## [Material to process]
*****

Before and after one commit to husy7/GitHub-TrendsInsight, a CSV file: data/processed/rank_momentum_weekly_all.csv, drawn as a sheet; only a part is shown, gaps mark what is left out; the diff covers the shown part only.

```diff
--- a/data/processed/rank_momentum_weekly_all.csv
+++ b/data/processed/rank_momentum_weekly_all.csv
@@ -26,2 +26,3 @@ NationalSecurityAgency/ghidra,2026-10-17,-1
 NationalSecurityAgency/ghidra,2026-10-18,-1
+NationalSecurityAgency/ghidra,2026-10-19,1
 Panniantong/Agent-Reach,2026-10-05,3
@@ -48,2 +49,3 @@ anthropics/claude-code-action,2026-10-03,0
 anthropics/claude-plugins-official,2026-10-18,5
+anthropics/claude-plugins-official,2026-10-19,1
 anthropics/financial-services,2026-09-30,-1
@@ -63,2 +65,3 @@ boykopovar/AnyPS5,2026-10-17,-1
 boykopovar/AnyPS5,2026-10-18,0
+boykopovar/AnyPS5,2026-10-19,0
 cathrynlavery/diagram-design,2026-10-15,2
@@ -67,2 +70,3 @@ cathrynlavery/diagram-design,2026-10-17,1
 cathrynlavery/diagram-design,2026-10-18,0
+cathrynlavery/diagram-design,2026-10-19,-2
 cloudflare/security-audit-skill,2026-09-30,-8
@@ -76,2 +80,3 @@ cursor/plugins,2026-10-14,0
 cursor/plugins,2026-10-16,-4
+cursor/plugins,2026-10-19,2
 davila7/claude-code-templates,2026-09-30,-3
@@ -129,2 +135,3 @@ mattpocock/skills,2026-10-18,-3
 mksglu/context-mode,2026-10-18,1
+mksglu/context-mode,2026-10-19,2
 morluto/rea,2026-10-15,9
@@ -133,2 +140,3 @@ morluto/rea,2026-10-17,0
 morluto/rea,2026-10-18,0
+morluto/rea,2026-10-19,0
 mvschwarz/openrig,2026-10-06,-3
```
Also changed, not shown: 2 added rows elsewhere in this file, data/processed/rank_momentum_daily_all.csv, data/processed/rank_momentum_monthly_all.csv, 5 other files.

*****

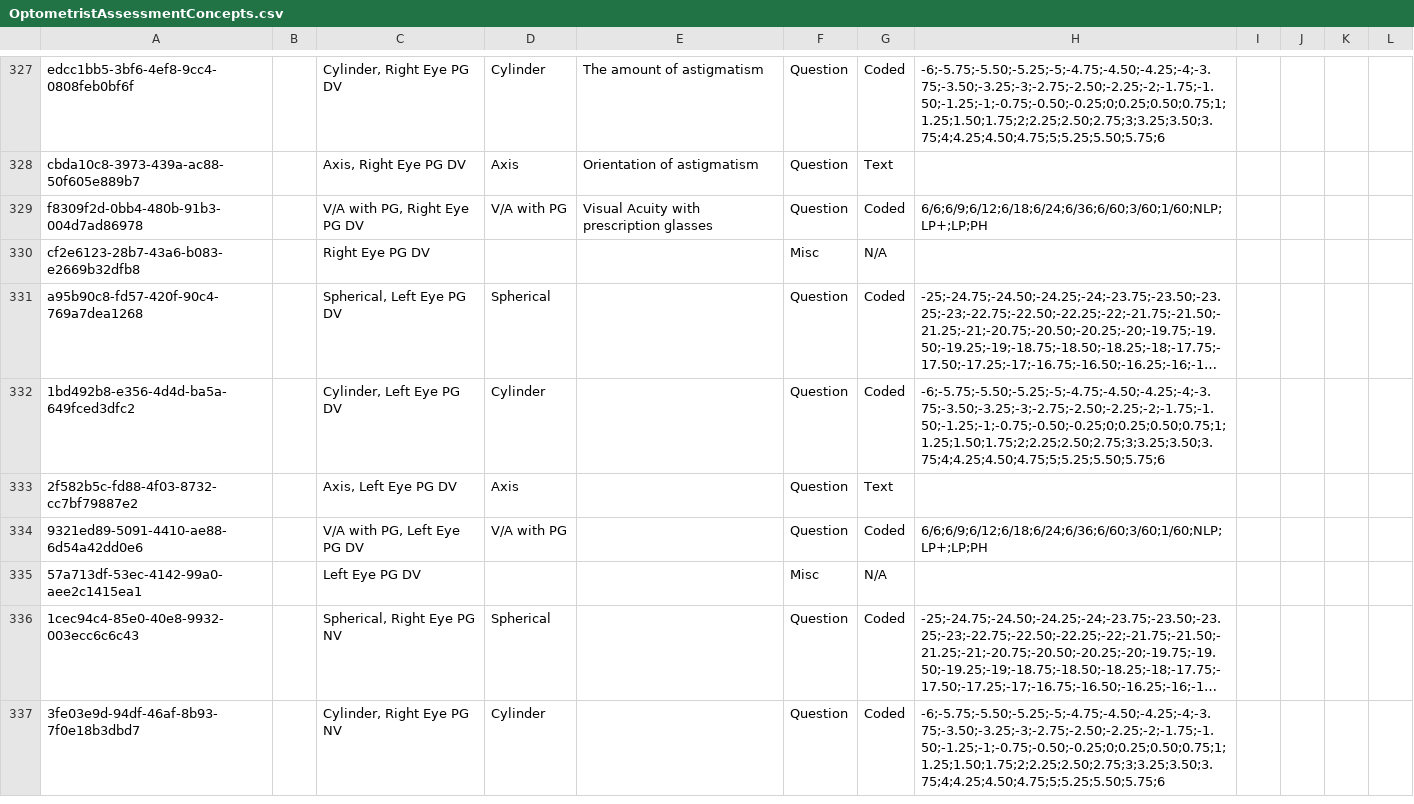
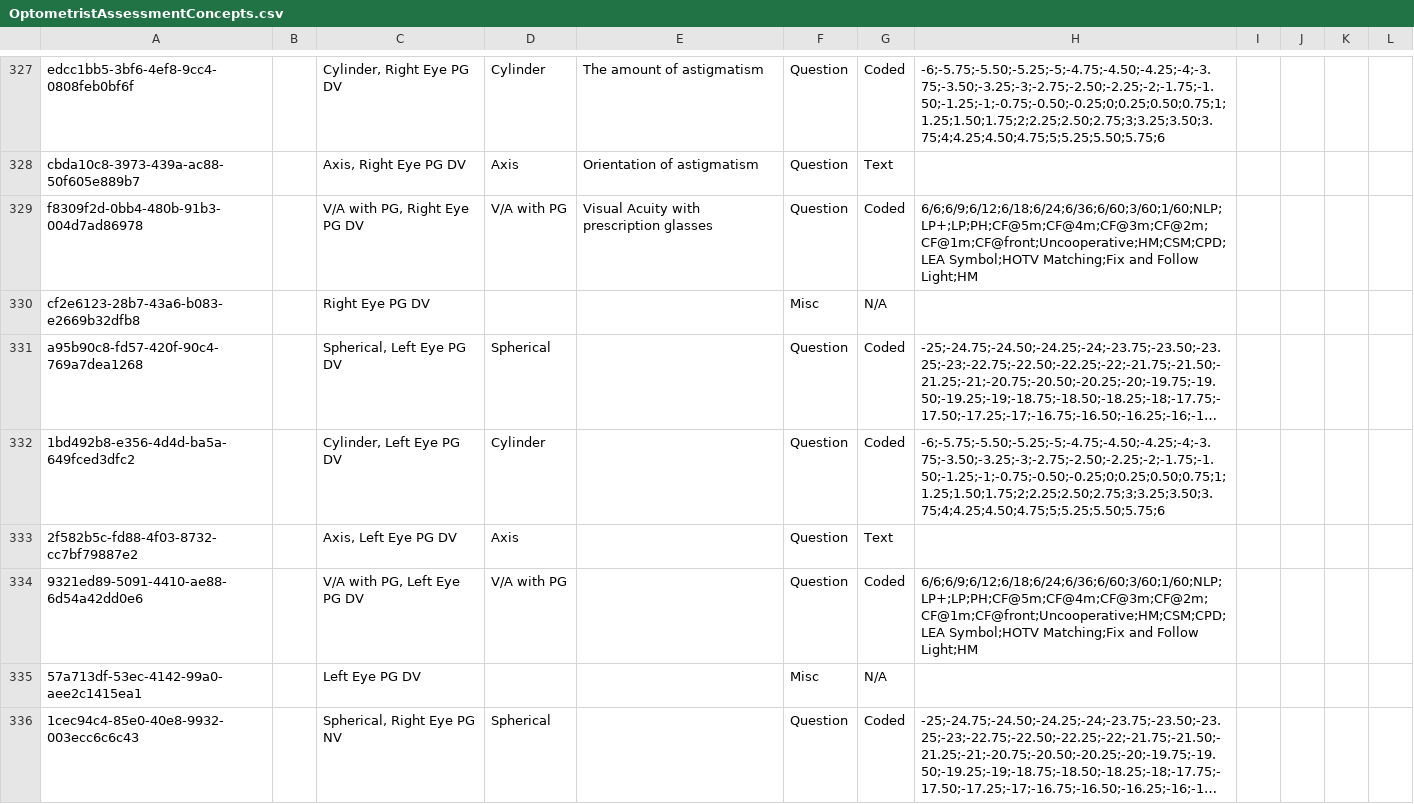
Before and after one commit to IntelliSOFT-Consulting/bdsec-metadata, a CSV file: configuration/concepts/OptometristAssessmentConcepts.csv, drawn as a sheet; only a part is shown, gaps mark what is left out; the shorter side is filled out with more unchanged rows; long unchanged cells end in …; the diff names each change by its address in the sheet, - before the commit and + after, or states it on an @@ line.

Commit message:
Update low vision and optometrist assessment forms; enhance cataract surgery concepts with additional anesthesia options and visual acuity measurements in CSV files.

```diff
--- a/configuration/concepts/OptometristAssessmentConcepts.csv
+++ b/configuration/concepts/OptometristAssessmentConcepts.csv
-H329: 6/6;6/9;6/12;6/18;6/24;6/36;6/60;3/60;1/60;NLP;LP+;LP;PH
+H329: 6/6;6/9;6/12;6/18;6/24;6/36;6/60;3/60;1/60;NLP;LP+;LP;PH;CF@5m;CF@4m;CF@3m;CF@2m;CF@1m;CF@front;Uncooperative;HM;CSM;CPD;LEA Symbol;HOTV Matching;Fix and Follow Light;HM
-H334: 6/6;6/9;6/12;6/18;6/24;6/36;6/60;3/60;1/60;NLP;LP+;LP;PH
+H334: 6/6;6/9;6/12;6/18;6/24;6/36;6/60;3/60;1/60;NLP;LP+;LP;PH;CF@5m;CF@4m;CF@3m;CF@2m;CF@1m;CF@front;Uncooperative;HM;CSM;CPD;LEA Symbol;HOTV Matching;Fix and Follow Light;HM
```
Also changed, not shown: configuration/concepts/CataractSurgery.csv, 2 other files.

*****

## [Exercise goal]
List the lines of the material in which the word "morluto" occurs.

## [Result for this exercise]
 morluto/rea,2026-10-15,9
@@ -133,2 +140,3 @@ morluto/rea,2026-10-17,0
 morluto/rea,2026-10-18,0
+morluto/rea,2026-10-19,0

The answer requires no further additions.